Instrumental music performed on the organ or other instruments can provide suitable accompaniment during certain parts of the service including the processional and the recessional, as well as during the preparation of the gifts* and before or after the communion song.* In most cases, pieces written specifically for the instrument to be used will sound the best. However, if instrumental transcriptions of vocal pieces are used, the criteria for choosing supplementary songs should be applied.
Using ‘Popular’ Music
The use of popular love songs at weddings presents many challenging questions. Some couples request using songs they heard on the radio or television in their wedding ceremony. Couples must be challenged to honestly answer the question: “Will this music help us and the rest of the assembly to lift up our hearts in prayer?”
Each and every text considered for the wedding should be identifiable as prayer. If it cannot, then it is out of place in a liturgical context. Thus, a song which highlights the Christian dimension of human love must always get priority; the litmus test is straight forward:
- A song which speaks directly of the divine / religious dimension of love is most suitable at a Christian marriage;
- A song which negates either explicitly or implicitly the divine / religious dimension of love is unsuitable at a Christian marriage.
The priest with input from the parish musician should discuss the text and musical context of pieces under consideration by the wedding party.
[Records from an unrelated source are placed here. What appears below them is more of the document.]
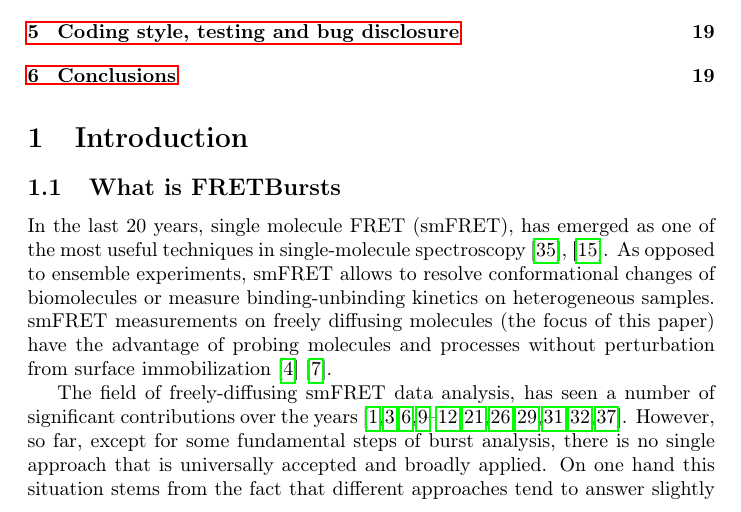
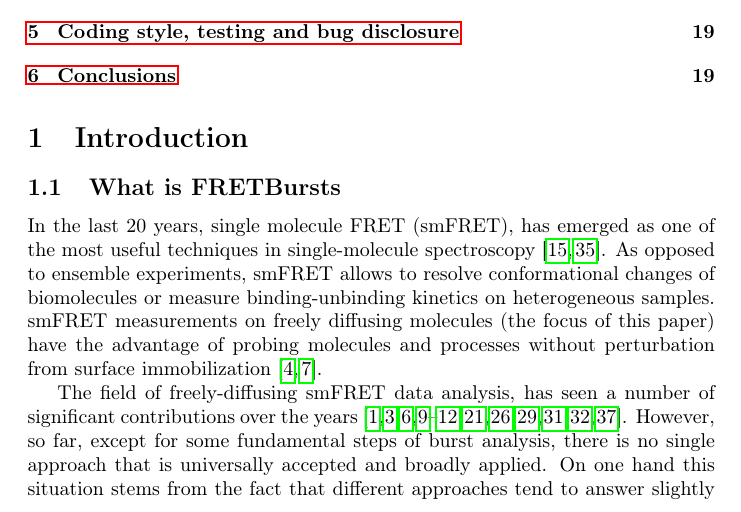
Before and after one commit to tritemio/fretbursts_paper, a LaTeX paper (main.tex, which reads Introduction.tex): part of page 2 of 23, cut so that both start at the same text. Compiled offline with pdfLaTeX.

Commit message:
edited Introduction.tex

```diff
--- a/Introduction.tex
+++ b/Introduction.tex
@@ -3,11 +3,11 @@
 \subsection{What is FRETBursts}
 
 In the last 20 years, single molecule FRET (smFRET), has emerged as one of the most
-useful techniques in single-molecule spectroscopy~\cite{Weiss_1999},\cite{Hohlbein_2014}.
+useful techniques in single-molecule spectroscopy~\cite{Weiss_1999,Hohlbein_2014}.
 As opposed to ensemble experiments, smFRET allows to resolve conformational
 changes of biomolecules or measure binding-unbinding kinetics on heterogeneous samples.
 smFRET measurements on freely diffusing molecules (the focus of this paper) have the advantage
-of probing molecules and processes without perturbation from surface immobilization~\cite{Dahan_1999}\cite{Eggeling_1998}.
+of probing molecules and processes without perturbation from surface immobilization~\cite{Dahan_1999,Eggeling_1998}.
 
 The field of freely-diffusing smFRET data analysis, has seen a number of significant
 contributions over the years~\cite{Fries_1998,Eggeling_2001,Zhang_2005,Gopich_2005,Lee_2005,Nir_2006,Antonik2006,
```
Quite often, the priest most effectively helps a couple evaluate whether the text of the songs they are considering reflect the faith they wish to express.
It is unfair for the priest to tell the bride and groom, “This is all right with me, but you should discuss it with the organist/music director.” It is unfair for the pastor to tell the musician, “The wedding is the bride’s day; let her have what she wants.”
Rather, the priest should offer guidance and ask the couple, “Can you pray these words? Will the community that will gather around you on your wedding day understand the sacred meaning of the reason for your wedding?” These questions will focus planning of the liturgy on the sacrament(s) taking place.